### Task item
Copy exactly the lines of the records below, and only those lines, beginning with the line that contains "Before and after one commit to codERSunny812/python-learning, a" and ending with the line that contains "Also changed, not shown: parts of 22".

### Material supplied
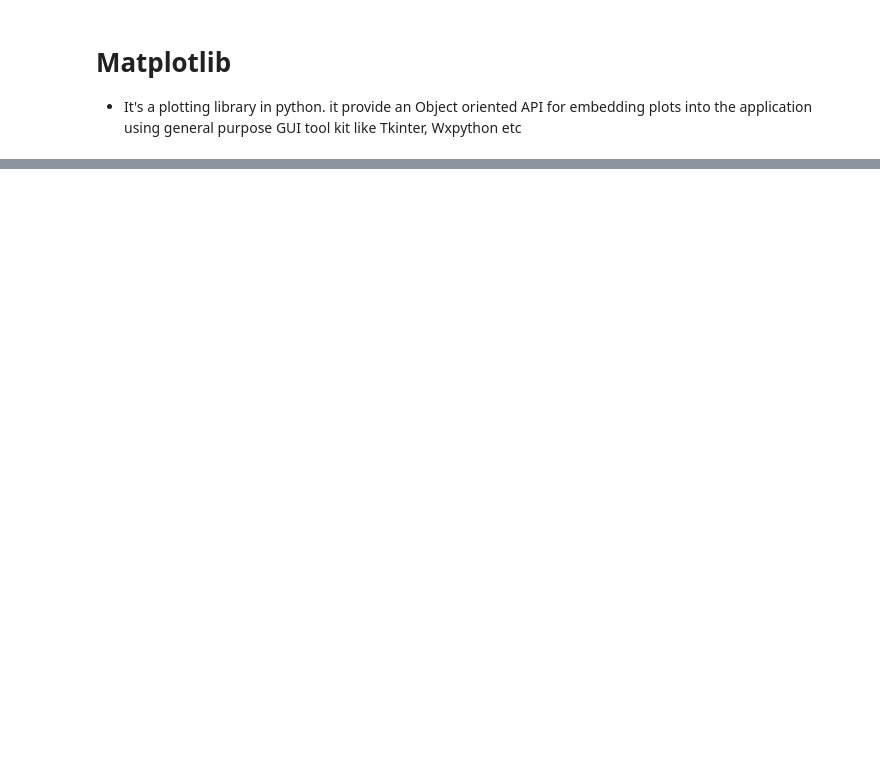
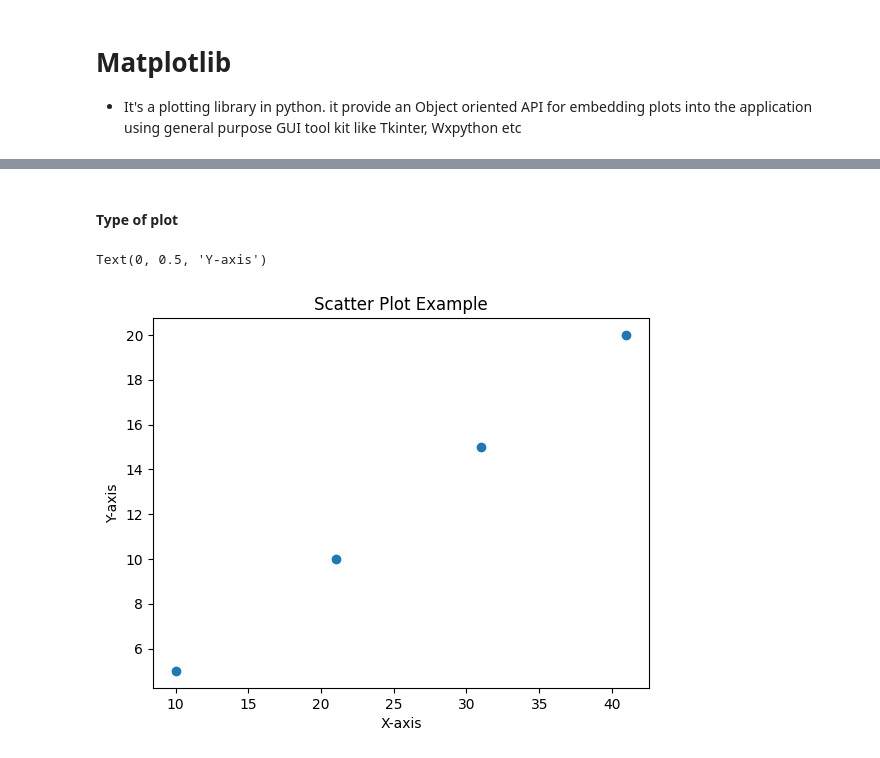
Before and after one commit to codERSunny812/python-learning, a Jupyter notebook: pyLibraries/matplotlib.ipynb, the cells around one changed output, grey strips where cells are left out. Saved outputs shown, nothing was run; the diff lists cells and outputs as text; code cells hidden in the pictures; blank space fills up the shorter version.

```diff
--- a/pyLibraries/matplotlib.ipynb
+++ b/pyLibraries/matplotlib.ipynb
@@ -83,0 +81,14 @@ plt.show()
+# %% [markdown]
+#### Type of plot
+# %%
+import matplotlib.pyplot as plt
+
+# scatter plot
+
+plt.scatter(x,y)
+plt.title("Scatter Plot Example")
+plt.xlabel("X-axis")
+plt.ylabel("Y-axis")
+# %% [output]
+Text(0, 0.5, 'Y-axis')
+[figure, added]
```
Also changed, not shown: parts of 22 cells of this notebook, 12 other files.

---

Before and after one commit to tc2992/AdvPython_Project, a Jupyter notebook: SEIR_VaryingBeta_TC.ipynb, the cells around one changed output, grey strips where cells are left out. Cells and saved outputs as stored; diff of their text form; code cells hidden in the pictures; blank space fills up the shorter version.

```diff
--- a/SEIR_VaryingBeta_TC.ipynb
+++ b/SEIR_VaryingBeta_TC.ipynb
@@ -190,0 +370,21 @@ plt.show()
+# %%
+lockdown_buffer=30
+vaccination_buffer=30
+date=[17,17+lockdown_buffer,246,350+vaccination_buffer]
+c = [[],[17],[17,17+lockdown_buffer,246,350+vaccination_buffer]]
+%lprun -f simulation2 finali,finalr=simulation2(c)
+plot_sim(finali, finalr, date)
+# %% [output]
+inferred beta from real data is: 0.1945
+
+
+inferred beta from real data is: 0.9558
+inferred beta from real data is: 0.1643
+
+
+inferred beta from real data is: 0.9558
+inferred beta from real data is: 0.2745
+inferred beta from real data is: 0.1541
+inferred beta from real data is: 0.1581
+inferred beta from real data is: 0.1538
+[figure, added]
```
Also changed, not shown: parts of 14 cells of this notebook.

### Expected output
Before and after one commit to codERSunny812/python-learning, a Jupyter notebook: pyLibraries/matplotlib.ipynb, the cells around one changed output, grey strips where cells are left out. Saved outputs shown, nothing was run; the diff lists cells and outputs as text; code cells hidden in the pictures; blank space fills up the shorter version.

```diff
--- a/pyLibraries/matplotlib.ipynb
+++ b/pyLibraries/matplotlib.ipynb
@@ -83,0 +81,14 @@ plt.show()
+# %% [markdown]
+#### Type of plot
+# %%
+import matplotlib.pyplot as plt
+
+# scatter plot
+
+plt.scatter(x,y)
+plt.title("Scatter Plot Example")
+plt.xlabel("X-axis")
+plt.ylabel("Y-axis")
+# %% [output]
+Text(0, 0.5, 'Y-axis')
+[figure, added]
```
Also changed, not shown: parts of 22 cells of this notebook, 12 other files.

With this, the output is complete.